> Task instructions
Produce an exact copy of all records below.

Records from a dataset:
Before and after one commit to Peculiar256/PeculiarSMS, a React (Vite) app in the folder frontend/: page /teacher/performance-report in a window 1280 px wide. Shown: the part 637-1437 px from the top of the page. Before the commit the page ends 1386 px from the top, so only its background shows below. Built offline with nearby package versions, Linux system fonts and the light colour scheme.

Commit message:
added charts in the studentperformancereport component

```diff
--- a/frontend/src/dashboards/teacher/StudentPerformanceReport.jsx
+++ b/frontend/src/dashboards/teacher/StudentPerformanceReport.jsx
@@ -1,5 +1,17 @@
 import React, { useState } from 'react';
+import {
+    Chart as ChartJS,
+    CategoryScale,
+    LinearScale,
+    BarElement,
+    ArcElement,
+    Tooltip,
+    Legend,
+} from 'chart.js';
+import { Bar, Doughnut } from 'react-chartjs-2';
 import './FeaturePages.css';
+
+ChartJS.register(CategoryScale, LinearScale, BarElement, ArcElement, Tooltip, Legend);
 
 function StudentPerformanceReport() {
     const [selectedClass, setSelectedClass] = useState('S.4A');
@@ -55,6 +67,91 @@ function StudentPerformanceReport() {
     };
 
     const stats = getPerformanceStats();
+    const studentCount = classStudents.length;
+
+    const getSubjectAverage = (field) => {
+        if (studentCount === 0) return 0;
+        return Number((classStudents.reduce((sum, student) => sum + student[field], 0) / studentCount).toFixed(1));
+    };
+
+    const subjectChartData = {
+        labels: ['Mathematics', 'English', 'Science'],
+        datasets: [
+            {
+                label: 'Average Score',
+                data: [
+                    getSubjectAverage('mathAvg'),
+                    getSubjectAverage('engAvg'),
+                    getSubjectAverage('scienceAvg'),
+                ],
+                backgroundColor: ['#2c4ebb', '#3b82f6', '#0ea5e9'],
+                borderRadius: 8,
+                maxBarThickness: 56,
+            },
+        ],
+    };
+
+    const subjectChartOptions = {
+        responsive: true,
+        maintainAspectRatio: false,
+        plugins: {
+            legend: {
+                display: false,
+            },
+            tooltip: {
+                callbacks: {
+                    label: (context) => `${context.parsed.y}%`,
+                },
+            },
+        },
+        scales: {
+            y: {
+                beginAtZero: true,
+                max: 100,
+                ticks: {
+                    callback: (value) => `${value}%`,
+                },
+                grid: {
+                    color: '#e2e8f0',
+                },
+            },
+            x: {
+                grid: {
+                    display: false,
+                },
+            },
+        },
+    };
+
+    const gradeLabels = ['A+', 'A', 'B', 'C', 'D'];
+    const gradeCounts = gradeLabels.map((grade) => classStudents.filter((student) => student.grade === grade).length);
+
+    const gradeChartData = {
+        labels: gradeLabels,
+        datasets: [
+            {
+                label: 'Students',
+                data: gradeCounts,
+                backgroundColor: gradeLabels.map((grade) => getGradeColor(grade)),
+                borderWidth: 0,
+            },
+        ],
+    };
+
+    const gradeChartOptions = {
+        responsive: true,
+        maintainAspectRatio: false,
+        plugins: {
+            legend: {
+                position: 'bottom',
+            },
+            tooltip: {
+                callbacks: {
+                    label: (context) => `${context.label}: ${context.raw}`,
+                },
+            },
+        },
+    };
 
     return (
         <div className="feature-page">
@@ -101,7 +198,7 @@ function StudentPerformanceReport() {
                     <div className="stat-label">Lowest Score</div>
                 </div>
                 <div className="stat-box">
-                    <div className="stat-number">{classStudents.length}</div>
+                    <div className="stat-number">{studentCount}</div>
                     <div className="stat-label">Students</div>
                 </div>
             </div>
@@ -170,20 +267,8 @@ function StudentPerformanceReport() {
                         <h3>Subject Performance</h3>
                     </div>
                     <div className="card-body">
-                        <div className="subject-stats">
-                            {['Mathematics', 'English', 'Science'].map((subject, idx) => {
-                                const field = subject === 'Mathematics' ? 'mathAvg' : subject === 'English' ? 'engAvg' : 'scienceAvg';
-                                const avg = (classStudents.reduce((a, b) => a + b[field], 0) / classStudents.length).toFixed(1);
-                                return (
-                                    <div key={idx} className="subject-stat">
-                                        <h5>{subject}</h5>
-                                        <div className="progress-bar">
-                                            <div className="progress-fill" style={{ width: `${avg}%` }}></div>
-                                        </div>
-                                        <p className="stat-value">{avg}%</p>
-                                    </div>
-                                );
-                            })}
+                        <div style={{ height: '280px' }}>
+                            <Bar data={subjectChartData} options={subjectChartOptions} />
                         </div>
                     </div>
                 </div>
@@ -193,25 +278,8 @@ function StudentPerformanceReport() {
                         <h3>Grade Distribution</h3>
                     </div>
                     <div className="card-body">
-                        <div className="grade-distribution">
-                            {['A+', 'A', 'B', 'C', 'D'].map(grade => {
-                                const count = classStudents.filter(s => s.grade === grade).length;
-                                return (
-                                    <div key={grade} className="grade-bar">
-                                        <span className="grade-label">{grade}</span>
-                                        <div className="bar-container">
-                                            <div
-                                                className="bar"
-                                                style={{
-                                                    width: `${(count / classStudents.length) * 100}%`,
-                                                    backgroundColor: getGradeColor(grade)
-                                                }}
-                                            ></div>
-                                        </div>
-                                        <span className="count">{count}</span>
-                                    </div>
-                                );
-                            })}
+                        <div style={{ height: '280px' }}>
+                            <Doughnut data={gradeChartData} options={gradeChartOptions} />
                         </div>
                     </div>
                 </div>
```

> Exercise response
Before and after one commit to Peculiar256/PeculiarSMS, a React (Vite) app in the folder frontend/: page /teacher/performance-report in a window 1280 px wide. Shown: the part 637-1437 px from the top of the page. Before the commit the page ends 1386 px from the top, so only its background shows below. Built offline with nearby package versions, Linux system fonts and the light colour scheme.

Commit message:
added charts in the studentperformancereport component

```diff
--- a/frontend/src/dashboards/teacher/StudentPerformanceReport.jsx
+++ b/frontend/src/dashboards/teacher/StudentPerformanceReport.jsx
@@ -1,5 +1,17 @@
 import React, { useState } from 'react';
+import {
+    Chart as ChartJS,
+    CategoryScale,
+    LinearScale,
+    BarElement,
+    ArcElement,
+    Tooltip,
+    Legend,
+} from 'chart.js';
+import { Bar, Doughnut } from 'react-chartjs-2';
 import './FeaturePages.css';
+
+ChartJS.register(CategoryScale, LinearScale, BarElement, ArcElement, Tooltip, Legend);
 
 function StudentPerformanceReport() {
     const [selectedClass, setSelectedClass] = useState('S.4A');
@@ -55,6 +67,91 @@ function StudentPerformanceReport() {
     };
 
     const stats = getPerformanceStats();
+    const studentCount = classStudents.length;
+
+    const getSubjectAverage = (field) => {
+        if (studentCount === 0) return 0;
+        return Number((classStudents.reduce((sum, student) => sum + student[field], 0) / studentCount).toFixed(1));
+    };
+
+    const subjectChartData = {
+        labels: ['Mathematics', 'English', 'Science'],
+        datasets: [
+            {
+                label: 'Average Score',
+                data: [
+                    getSubjectAverage('mathAvg'),
+                    getSubjectAverage('engAvg'),
+                    getSubjectAverage('scienceAvg'),
+                ],
+                backgroundColor: ['#2c4ebb', '#3b82f6', '#0ea5e9'],
+                borderRadius: 8,
+                maxBarThickness: 56,
+            },
+        ],
+    };
+
+    const subjectChartOptions = {
+        responsive: true,
+        maintainAspectRatio: false,
+        plugins: {
+            legend: {
+                display: false,
+            },
+            tooltip: {
+                callbacks: {
+                    label: (context) => `${context.parsed.y}%`,
+                },
+            },
+        },
+        scales: {
+            y: {
+                beginAtZero: true,
+                max: 100,
+                ticks: {
+                    callback: (value) => `${value}%`,
+                },
+                grid: {
+                    color: '#e2e8f0',
+                },
+            },
+            x: {
+                grid: {
+                    display: false,
+                },
+            },
+        },
+    };
+
+    const gradeLabels = ['A+', 'A', 'B', 'C', 'D'];
+    const gradeCounts = gradeLabels.map((grade) => classStudents.filter((student) => student.grade === grade).length);
+
+    const gradeChartData = {
+        labels: gradeLabels,
+        datasets: [
+            {
+                label: 'Students',
+                data: gradeCounts,
+                backgroundColor: gradeLabels.map((grade) => getGradeColor(grade)),
+                borderWidth: 0,
+            },
+        ],
+    };
+
+    const gradeChartOptions = {
+        responsive: true,
+        maintainAspectRatio: false,
+        plugins: {
+            legend: {
+                position: 'bottom',
+            },
+            tooltip: {
+                callbacks: {
+                    label: (context) => `${context.label}: ${context.raw}`,
+                },
+            },
+        },
+    };
 
     return (
         <div className="feature-page">
@@ -101,7 +198,7 @@ function StudentPerformanceReport() {
                     <div className="stat-label">Lowest Score</div>
                 </div>
                 <div className="stat-box">
-                    <div className="stat-number">{classStudents.length}</div>
+                    <div className="stat-number">{studentCount}</div>
                     <div className="stat-label">Students</div>
                 </div>
             </div>
@@ -170,20 +267,8 @@ function StudentPerformanceReport() {
                         <h3>Subject Performance</h3>
                     </div>
                     <div className="card-body">
-                        <div className="subject-stats">
-                            {['Mathematics', 'English', 'Science'].map((subject, idx) => {
-                                const field = subject === 'Mathematics' ? 'mathAvg' : subject === 'English' ? 'engAvg' : 'scienceAvg';
-                                const avg = (classStudents.reduce((a, b) => a + b[field], 0) / classStudents.length).toFixed(1);
-                                return (
-                                    <div key={idx} className="subject-stat">
-                                        <h5>{subject}</h5>
-                                        <div className="progress-bar">
-                                            <div className="progress-fill" style={{ width: `${avg}%` }}></div>
-                                        </div>
-                                        <p className="stat-value">{avg}%</p>
-                                    </div>
-                                );
-                            })}
+                        <div style={{ height: '280px' }}>
+                            <Bar data={subjectChartData} options={subjectChartOptions} />
                         </div>
                     </div>
                 </div>
@@ -193,25 +278,8 @@ function StudentPerformanceReport() {
                         <h3>Grade Distribution</h3>
                     </div>
                     <div className="card-body">
-                        <div className="grade-distribution">
-                            {['A+', 'A', 'B', 'C', 'D'].map(grade => {
-                                const count = classStudents.filter(s => s.grade === grade).length;
-                                return (
-                                    <div key={grade} className="grade-bar">
-                                        <span className="grade-label">{grade}</span>
-                                        <div className="bar-container">
-                                            <div
-                                                className="bar"
-                                                style={{
-                                                    width: `${(count / classStudents.length) * 100}%`,
-                                                    backgroundColor: getGradeColor(grade)
-                                                }}
-                                            ></div>
-                                        </div>
-                                        <span className="count">{count}</span>
-                                    </div>
-                                );
-                            })}
+                        <div style={{ height: '280px' }}>
+                            <Doughnut data={gradeChartData} options={gradeChartOptions} />
                         </div>
                     </div>
                 </div>
```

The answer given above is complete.